Every line in the records below that holds "hogy" must be identified and copied.
*** Material supplied Section Begins ***
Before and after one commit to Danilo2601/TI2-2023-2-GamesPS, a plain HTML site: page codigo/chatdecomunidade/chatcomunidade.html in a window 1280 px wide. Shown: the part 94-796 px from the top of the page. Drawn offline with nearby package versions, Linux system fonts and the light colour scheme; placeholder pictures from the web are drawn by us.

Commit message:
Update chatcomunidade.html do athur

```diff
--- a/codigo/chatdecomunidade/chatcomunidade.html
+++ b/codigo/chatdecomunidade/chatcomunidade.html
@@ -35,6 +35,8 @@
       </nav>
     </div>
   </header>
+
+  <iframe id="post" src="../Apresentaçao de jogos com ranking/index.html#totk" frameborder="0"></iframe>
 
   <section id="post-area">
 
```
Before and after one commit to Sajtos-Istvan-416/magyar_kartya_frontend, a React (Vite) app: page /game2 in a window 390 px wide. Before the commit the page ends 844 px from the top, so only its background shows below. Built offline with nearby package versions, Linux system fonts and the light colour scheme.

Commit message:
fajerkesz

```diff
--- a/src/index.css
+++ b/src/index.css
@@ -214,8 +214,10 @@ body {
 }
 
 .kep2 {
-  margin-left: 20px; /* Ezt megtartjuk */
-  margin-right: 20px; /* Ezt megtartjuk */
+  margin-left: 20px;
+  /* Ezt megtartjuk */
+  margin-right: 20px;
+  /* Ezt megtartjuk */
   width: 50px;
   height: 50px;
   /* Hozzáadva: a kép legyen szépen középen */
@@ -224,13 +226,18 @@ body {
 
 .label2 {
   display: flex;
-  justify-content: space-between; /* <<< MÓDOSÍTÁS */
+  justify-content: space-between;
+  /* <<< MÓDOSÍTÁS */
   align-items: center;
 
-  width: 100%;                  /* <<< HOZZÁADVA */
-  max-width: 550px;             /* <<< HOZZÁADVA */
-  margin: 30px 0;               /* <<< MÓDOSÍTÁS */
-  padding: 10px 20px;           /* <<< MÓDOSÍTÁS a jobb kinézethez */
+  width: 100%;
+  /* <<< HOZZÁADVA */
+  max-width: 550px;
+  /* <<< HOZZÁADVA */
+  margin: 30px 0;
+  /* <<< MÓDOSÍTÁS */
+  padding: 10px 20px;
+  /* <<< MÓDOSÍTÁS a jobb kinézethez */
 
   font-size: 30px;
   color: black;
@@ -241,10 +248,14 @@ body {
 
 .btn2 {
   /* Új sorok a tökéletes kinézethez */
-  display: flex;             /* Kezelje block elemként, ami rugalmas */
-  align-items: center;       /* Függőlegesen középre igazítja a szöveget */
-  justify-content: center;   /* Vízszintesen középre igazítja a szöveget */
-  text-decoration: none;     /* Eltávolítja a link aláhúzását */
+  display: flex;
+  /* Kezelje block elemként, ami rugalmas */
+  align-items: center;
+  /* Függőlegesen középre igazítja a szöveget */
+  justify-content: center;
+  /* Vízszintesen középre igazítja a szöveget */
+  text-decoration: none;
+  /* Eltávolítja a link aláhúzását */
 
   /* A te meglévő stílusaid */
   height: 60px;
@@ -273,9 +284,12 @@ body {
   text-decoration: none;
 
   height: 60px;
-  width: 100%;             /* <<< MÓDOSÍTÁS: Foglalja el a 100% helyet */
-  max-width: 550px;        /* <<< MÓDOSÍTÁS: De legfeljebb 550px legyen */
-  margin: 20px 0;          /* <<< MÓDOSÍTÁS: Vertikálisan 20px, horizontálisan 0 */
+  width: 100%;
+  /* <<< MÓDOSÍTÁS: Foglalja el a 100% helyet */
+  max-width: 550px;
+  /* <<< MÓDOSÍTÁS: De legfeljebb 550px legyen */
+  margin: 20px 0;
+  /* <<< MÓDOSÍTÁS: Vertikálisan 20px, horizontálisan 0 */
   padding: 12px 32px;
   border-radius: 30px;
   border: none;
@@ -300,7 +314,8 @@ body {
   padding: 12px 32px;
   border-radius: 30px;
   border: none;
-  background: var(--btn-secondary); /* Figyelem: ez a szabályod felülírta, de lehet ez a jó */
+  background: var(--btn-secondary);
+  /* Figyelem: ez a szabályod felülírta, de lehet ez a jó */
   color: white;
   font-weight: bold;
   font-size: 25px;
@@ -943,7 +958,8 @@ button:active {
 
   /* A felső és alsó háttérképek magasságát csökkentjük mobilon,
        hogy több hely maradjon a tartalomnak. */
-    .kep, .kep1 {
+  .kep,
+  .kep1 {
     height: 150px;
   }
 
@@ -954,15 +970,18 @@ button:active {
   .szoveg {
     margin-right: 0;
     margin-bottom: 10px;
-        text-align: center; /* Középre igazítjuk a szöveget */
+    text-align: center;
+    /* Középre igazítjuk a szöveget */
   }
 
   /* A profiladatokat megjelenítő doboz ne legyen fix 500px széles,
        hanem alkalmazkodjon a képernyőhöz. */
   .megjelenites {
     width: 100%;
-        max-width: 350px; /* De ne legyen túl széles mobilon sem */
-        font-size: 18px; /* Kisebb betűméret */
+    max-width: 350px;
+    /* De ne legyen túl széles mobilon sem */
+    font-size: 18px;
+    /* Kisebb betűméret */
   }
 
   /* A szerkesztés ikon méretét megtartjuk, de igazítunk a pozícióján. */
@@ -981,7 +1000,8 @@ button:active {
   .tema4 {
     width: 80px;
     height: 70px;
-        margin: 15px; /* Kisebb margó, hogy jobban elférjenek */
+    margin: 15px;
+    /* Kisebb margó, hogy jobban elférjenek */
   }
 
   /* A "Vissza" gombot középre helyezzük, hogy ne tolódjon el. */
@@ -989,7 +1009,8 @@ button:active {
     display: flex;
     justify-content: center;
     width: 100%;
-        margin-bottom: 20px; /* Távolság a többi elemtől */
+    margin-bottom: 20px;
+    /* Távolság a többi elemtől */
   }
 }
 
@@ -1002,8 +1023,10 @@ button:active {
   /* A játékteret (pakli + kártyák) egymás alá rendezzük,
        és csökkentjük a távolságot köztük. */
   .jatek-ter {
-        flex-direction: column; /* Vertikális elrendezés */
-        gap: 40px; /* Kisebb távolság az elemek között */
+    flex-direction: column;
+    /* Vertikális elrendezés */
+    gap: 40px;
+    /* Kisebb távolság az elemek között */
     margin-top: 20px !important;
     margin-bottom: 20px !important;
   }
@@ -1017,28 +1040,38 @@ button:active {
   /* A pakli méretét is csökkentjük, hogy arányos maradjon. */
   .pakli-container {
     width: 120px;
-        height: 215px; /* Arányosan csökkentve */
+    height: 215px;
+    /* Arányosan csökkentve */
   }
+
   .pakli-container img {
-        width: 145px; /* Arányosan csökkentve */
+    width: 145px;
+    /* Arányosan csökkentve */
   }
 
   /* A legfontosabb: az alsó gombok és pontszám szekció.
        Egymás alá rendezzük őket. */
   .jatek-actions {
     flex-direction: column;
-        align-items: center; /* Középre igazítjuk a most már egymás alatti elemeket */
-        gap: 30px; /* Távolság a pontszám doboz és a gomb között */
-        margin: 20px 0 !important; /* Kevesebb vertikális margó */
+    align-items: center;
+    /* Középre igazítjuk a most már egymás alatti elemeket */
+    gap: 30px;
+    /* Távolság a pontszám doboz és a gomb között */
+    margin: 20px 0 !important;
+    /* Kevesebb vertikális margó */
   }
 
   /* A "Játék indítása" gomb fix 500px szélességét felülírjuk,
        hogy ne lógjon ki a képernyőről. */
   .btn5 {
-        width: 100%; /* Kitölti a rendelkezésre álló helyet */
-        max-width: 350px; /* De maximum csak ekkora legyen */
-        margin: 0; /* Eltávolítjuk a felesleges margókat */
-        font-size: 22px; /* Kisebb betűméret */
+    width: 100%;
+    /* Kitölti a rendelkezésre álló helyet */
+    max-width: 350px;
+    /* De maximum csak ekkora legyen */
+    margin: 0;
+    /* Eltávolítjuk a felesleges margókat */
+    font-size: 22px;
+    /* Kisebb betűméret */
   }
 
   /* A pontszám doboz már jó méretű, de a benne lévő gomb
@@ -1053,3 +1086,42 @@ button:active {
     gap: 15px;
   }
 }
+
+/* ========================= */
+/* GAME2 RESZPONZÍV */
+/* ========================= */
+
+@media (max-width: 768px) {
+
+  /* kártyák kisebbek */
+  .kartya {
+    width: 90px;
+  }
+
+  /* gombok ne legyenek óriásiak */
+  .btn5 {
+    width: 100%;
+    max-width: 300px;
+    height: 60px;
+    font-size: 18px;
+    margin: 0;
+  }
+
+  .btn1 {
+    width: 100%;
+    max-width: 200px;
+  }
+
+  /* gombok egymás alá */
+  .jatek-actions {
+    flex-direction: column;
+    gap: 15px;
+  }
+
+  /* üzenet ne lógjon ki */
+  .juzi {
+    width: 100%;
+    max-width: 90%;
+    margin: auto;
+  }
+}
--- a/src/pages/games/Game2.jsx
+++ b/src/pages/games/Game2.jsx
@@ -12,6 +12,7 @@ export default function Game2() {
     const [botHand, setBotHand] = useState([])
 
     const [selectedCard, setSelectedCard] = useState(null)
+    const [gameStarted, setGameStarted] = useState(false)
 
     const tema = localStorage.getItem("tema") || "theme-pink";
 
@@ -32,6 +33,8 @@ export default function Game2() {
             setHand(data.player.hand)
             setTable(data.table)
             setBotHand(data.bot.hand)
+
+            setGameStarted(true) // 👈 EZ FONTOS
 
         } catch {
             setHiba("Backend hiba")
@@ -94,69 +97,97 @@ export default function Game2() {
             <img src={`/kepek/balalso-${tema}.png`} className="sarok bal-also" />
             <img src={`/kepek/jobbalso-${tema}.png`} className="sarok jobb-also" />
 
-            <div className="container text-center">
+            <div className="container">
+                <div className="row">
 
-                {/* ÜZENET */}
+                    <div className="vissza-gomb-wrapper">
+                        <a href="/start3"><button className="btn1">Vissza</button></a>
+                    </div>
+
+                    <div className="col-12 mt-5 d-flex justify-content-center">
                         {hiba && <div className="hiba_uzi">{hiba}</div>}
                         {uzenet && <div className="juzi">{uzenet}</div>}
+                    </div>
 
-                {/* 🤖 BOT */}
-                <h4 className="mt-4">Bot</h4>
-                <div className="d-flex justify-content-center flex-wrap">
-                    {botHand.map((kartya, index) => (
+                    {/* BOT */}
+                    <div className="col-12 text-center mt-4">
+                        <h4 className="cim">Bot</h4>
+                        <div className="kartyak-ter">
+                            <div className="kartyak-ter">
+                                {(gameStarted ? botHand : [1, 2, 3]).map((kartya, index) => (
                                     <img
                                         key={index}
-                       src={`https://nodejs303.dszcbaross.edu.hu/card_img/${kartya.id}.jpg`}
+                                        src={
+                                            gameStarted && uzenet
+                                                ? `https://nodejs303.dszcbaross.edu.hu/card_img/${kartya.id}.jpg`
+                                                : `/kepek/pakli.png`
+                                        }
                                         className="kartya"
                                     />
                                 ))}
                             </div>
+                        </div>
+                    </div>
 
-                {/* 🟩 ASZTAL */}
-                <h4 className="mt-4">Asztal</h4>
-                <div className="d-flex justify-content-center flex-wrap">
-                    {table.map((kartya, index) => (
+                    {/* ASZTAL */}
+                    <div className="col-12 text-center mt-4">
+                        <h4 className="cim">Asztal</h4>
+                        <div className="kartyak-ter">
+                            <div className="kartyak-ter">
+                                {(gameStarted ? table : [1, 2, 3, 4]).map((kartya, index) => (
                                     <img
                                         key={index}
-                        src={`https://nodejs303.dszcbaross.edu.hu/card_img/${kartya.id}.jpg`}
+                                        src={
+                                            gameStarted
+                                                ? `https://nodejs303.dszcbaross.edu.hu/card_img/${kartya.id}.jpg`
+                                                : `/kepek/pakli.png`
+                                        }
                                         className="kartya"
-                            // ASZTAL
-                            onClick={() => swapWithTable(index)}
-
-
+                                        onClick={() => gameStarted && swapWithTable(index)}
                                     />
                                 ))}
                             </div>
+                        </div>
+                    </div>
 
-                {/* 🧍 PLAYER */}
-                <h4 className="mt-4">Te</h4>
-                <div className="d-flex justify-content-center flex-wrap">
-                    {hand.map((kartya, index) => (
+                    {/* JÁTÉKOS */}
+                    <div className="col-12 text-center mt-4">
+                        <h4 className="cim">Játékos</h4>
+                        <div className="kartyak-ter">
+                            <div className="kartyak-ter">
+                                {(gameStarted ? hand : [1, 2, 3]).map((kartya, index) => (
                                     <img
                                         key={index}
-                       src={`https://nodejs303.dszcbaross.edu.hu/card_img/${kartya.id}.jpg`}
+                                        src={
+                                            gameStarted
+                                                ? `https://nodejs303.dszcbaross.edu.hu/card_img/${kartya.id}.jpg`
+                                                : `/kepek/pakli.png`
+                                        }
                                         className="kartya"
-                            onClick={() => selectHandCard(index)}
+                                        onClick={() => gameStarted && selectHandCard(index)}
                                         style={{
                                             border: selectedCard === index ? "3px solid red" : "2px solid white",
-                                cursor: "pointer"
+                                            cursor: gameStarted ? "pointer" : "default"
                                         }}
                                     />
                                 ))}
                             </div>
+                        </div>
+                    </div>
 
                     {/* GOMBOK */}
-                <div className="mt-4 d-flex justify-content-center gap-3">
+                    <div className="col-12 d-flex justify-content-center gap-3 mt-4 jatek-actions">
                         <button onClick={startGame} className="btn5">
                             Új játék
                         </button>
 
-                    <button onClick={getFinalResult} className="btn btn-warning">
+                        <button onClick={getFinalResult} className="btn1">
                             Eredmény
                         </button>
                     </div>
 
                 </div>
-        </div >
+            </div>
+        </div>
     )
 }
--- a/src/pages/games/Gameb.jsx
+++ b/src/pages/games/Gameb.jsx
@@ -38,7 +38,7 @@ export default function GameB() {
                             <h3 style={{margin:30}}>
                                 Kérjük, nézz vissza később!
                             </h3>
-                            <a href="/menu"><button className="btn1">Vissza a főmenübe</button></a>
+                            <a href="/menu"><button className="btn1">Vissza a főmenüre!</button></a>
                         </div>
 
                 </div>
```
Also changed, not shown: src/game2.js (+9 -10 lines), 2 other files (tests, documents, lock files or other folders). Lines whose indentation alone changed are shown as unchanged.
*** Material supplied Section Ends ***
=== Output for this exercise ===
        hogy több hely maradjon a tartalomnak. */
-        margin: 15px; /* Kisebb margó, hogy jobban elférjenek */
+    /* Kisebb margó, hogy jobban elférjenek */
   /* A "Vissza" gombot középre helyezzük, hogy ne tolódjon el. */
   /* A pakli méretét is csökkentjük, hogy arányos maradjon. */
        hogy ne lógjon ki a képernyőről. */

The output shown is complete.